While many improvements in speed and image quality have been made since this early work, Lauterbur’s demonstration of two- dimensional imaging was a major spur to make MRI the valuable development to the medical field. Researchers are continuing to find new applications for diagnostic imaging and more exciting discoveries undoubtedly lie ahead.
What obstacles (technical, political, geographic) needed to be overcome?
For Lauterbur to do his experimental work ,he had to modify the Stony Brook University Chemistry Department's NMR spectrometer by adding gradient coils to he instrument .He had to do this after hours and return the instrument to its original state each time. The spectrometer was the Varian A 60. Other than that, he was able to try out his ideas that were expressed in his notes (Appendix A) and achieve his groundbreaking results.

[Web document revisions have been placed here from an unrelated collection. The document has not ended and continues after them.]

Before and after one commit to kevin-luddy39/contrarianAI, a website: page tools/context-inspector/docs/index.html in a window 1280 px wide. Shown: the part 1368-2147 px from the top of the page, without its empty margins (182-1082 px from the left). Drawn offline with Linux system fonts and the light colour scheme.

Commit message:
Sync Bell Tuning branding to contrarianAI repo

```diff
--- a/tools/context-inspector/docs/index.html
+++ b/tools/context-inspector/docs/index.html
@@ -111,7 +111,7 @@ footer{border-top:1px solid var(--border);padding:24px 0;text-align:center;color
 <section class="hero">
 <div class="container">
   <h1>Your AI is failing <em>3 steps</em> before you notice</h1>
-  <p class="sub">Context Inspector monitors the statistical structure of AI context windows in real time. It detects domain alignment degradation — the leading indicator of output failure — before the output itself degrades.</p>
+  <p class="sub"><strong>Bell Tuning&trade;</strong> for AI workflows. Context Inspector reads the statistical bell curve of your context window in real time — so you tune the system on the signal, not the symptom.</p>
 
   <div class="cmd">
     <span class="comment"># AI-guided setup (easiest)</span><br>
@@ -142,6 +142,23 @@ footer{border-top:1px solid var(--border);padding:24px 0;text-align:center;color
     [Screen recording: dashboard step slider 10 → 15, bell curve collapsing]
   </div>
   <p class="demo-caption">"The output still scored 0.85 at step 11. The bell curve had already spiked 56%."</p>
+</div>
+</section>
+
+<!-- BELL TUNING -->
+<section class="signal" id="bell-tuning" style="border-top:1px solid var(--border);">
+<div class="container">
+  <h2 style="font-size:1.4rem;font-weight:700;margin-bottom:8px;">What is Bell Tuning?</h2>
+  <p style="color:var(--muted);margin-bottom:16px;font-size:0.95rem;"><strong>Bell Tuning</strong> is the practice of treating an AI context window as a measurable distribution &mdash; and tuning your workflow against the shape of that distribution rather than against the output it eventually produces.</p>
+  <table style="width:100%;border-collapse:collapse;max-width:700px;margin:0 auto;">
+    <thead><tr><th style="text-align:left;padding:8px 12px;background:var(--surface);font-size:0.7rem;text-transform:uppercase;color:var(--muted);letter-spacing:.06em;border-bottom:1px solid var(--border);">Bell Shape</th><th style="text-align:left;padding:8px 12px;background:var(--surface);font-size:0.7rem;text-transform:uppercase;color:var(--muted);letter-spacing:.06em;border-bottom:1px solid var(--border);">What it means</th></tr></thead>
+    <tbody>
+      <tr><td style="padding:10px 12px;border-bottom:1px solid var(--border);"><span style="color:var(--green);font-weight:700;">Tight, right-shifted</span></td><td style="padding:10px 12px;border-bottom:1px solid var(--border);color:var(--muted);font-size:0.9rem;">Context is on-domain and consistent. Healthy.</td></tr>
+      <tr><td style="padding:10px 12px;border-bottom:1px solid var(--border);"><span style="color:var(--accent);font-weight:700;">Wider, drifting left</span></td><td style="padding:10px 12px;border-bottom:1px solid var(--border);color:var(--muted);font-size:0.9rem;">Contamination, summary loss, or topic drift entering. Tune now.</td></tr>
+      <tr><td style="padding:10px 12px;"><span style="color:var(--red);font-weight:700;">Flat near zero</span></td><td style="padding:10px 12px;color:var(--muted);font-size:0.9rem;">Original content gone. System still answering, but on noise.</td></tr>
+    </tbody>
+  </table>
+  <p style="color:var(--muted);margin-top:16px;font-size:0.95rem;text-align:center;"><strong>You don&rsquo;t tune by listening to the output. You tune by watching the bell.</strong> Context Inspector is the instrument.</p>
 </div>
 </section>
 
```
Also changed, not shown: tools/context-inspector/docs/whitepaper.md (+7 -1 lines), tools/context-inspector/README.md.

What features set this work apart from similar achievements?
Prior to this work, only one dimensional NMR images had been realized many years earlier. Once Lauterbur showed that 2D imaged could be obtained ,faster and higher resolution images became a reality,mostly due to Mansfield at the University of Nottingham.Lauterbur and Mansfield shared the Nobel Prize for Physiology or Medicine in 2003 for their MRI research..
Supporting texts and citations to establish the dates, location, and importance of the achievement: Minimum of five (5), but as many as needed to support the milestone, such as patents, contemporary newspaper articles, journal articles, or chapters in scholarly books. 'Scholarly' is defined as peer-reviewed, with references, and published. You must supply the texts or excerpts themselves, not just the references. At least one of the references must be from a scholarly book or journal article. All supporting materials must be in English, or accompanied by an English translation.
Appendices A -E which can be found in the Historical Significance portion of this proposal..
Supporting materials (supported formats: GIF, JPEG, PNG, PDF, DOC): All supporting materials must be in English, or if not in English, accompanied by an English translation. You must supply the texts or excerpts themselves, not just the references. For documents that are copyright-encumbered, or which you do not have rights to post, email the documents themselves to firstname.lastname@example.org. Please see the Milestone Program Guidelines for more information.
Please email a jpeg or PDF a letter in English, or with English translation, from the site owner(s) giving permission to place IEEE milestone plaque on the property, and a letter (or forwarded email) from the appropriate Section Chair supporting the Milestone application to email@example.com with the subject line "Attention: Milestone Administrator." Note that there are multiple texts of the letter depending on whether an IEEE organizational unit other than the section will be paying for the plaque(s).